‘Danny Kaye Double Feature’ DVD: Two Classics Round Off Reviews of ‘Danny Kaye Centennial’ Titles


This review of Warner Archive’s recent DVD release of “Danny Kaye Double Feature” rounds out the series of posts, that began with discussing the four-disc “Danny Kaye: The Goldwyn Years” release, on titles associated with “The Danny Kaye Centennial.” This celebration marks the 100th anniversary of the birth of a genuine screen legend.

Seeing Kaye express every emotion from sheer panic to heartfelt passion, skillfully undergo rapid costume and accompanying character changes, and perform song-and-dance numbers that involve lightning-fast transformations from operatic baritones to rapid-fire falsetto lyrics in every movie makes every Kaye film in any format a bargain.

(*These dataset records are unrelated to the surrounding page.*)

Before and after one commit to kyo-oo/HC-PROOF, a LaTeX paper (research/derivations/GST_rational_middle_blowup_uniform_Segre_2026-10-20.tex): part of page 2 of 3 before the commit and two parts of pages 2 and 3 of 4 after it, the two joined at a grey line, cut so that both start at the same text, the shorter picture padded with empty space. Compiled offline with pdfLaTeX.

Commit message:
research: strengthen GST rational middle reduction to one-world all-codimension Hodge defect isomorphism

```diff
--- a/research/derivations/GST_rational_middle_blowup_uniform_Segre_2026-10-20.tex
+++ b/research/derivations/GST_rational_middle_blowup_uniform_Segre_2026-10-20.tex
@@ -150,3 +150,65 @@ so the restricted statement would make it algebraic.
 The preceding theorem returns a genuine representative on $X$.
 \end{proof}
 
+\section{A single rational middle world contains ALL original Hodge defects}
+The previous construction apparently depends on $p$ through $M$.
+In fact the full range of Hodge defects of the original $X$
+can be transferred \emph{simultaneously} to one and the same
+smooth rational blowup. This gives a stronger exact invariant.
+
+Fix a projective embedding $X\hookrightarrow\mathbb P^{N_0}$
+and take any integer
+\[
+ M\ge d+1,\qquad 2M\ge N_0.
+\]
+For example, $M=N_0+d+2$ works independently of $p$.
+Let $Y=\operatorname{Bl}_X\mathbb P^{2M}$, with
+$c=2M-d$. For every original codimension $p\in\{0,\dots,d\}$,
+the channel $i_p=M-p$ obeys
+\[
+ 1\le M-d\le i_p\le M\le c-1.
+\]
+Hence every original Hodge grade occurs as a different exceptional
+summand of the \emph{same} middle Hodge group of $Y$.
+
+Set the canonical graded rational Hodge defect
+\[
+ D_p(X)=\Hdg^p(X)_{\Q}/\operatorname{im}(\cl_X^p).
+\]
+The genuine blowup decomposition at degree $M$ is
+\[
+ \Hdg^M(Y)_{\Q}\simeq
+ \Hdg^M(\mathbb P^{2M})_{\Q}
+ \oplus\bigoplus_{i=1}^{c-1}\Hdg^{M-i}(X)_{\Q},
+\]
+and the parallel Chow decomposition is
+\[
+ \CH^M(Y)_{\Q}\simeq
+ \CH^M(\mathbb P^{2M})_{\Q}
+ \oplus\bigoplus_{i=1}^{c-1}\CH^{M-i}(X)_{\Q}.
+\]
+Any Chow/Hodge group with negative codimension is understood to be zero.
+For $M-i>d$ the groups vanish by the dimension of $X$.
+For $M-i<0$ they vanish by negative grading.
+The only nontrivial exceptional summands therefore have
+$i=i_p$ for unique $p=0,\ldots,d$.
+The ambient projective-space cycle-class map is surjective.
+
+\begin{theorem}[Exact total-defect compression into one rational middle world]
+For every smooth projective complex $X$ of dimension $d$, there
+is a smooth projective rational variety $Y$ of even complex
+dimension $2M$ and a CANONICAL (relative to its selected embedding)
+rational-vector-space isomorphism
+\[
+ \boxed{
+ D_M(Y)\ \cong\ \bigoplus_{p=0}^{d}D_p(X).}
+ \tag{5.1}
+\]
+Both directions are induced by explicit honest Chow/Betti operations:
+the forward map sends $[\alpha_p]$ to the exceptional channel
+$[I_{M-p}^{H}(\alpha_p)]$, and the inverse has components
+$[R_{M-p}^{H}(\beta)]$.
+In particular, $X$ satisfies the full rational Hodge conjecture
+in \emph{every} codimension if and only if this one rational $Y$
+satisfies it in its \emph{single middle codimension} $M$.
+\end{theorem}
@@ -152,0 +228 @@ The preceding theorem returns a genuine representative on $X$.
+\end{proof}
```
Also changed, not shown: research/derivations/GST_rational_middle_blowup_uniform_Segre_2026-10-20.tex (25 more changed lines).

Including Kaye’s arguably best-known film 1955’s “The Court Jester” makes “Double” a great release on which to end this series on his uber-awesome movies. The other film is the much different, but equally good, biopic “The Five Pennies” from 1959.

“Jester” is set in medieval times and has Kaye playing circus performer Hubert Hawkins, who has joined the band of Robin Hoodesque the Black Fox. These merry men and women are dedicated to ousting the current king of England, who has wrongfully seized control by having every known rightful heir to the throne killed.

In typical Kaye fashion, Hawkins longs for bigger and better things than being a low-level lackey; the element of a proverbially fateful encounter that gives Hawkins a chance to be a hero is an equally prevalent theme in these offerings.

In this case, Hawkins seizing an opportunity to impersonate the titular comedian to gain access to the castle as part of a larger scheme to overthrow the king sets the primary action in motion. The interval between Hawkins arriving at the castle and the inevitable happy ending has enough sword fights, hilarious wordplay, murders, and elaborate song-and-dance numbers to hold the attention of even the worst sufferer of ADHD.

As Unreal TV’s review of the Olive Films release of the Kaye film “Knock on Wood” mentions, this fractured fairy tale that precedes the equally hilarious “The Princess Bride” by roughly 30 years includes the “chalice with the palace” scene. Very few people could doubt that this is the most famous scene from any Kaye film; even fewer could deny that it is one of the funniest scenes from any film ever made.

The following clip, courtesy of YouTube, is of that classic scene.

Read the full reviews here at ClassicDVDReviews.com